BEGIN
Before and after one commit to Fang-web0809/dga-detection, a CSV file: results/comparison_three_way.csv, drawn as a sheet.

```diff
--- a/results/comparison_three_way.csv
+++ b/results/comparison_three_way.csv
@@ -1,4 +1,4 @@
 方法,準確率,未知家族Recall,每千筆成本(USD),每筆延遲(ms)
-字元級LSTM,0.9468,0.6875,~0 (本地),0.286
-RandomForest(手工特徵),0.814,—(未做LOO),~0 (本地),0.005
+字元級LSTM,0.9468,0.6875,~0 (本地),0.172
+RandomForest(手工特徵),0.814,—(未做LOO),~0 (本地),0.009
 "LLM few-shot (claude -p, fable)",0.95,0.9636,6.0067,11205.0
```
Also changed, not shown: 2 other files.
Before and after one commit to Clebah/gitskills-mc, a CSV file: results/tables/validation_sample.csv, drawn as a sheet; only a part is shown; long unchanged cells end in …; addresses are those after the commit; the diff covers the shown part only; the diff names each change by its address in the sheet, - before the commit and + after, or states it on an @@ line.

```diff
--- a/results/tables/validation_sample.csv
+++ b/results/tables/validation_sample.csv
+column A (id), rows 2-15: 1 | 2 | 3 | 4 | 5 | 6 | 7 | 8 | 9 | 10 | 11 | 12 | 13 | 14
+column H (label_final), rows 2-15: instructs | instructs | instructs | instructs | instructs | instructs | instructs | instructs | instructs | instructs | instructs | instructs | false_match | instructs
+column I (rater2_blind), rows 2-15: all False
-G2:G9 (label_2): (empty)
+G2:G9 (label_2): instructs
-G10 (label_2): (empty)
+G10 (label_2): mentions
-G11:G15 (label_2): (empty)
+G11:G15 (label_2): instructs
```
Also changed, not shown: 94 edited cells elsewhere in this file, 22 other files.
END
▶ **REQUIRED WORK**:
Each line of the data in which the string "rows" appears needs to be copied.

▶ **ANSWER BOX**:
+column A (id), rows 2-15: 1 | 2 | 3 | 4 | 5 | 6 | 7 | 8 | 9 | 10 | 11 | 12 | 13 | 14
+column H (label_final), rows 2-15: instructs | instructs | instructs | instructs | instructs | instructs | instructs | instructs | instructs | instructs | instructs | instructs | false_match | instructs
+column I (rater2_blind), rows 2-15: all False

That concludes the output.